Galicia is known as a shrinking region. Particularly inland, several ghost villages can be found where almost all inhabitants have left. But what is the most deserted and uninhabited place in Galicia?
Most uninhabited place in Galicia
The most uninhabited place in Galicia is Comarca de Viana. This region has on average just 7,9 inhabitants per km2!
In comparison, the average inhabitants per km2 in Galicia is 92,3, more than 10x the density of Comarca de Viana. The average of the whole country of Spain is 94. Well, now imagine the loneliness of Comarca de Viana.
Comarca de Viana is located in the most southeastern corner of Galicia, in the province of Ourense. It borders Portugal and Spanish neighbour state Castillia y Leon. The area of Comarca de Viana is also known as ‘Serra Seca’, a dry sierra. You can clearly see where this name comes from on the picture above.

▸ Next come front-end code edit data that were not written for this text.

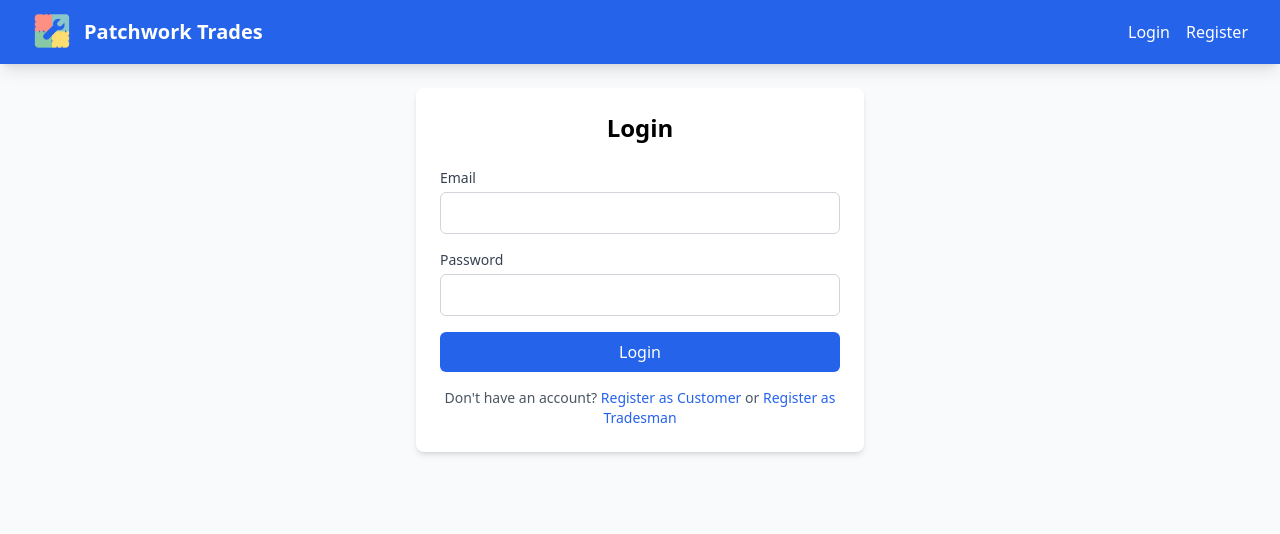
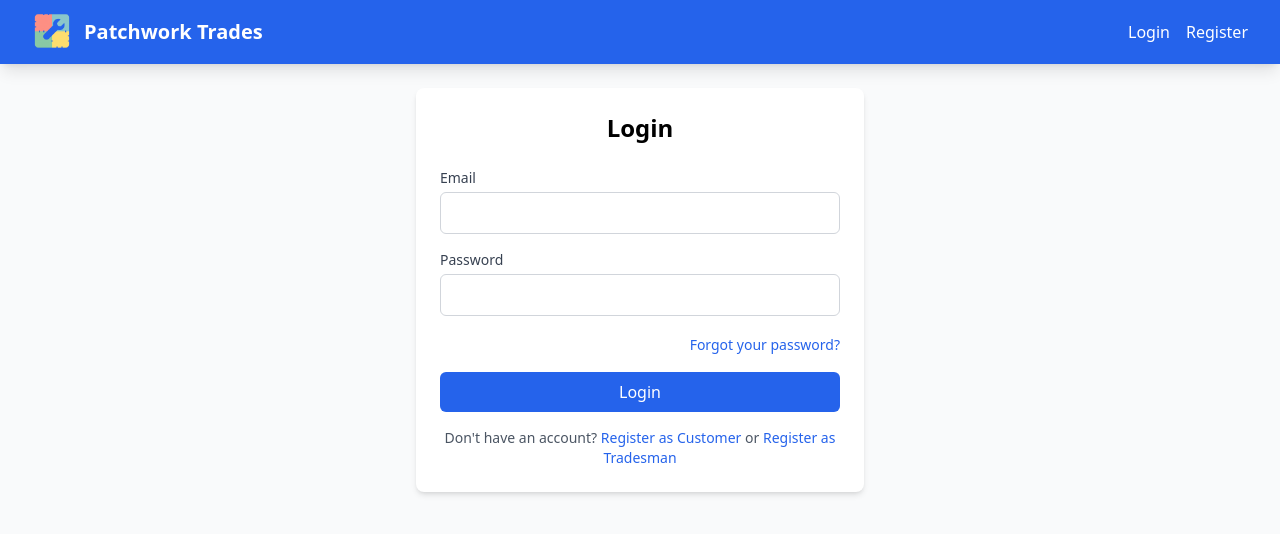
Before and after one commit to Harrypapa1/patchwork-trades, a React (Vite) app in the folder patchwork-trades/: page /login in a window 1280 px wide. Shown: the top 534 px of the page. Built offline with nearby package versions, Linux system fonts and the light colour scheme; no server answers.

Commit message:
Update Login.jsx

```diff
--- a/patchwork-trades/src/pages/Login.jsx
+++ b/patchwork-trades/src/pages/Login.jsx
@@ -133,6 +133,16 @@
           />
         </div>
 
+        {/* ADDED: Forgot Password Link */}
+        <div className="text-right">
+          <Link
+            to="/forgot-password"
+            className="text-sm text-blue-600 hover:underline"
+          >
+            Forgot your password?
+          </Link>
+        </div>
+
         <button
           type="submit"
           disabled={loading}
```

This desolated corner of Ourense has a tough climate. Cold and dry in the winters, hot and dry during summer. No wonder people find it hard out here. Another mammal has more fun in this area. It’s the wolf, who lives freely in this area.
It’s not just Comarca de Viana that has a low density. When leaving Galicia and going further inland of Spain it stays quiet. Next to Comarca de Viana is the Castillian region of Zamora. Well, that’s really uninhabited. In the province of Zamora are 248 municipalities, of them 226 have less than 1000 inhabitants!
Like to see more uninhabited in Spain? Have a look here. That article was also the source for this post.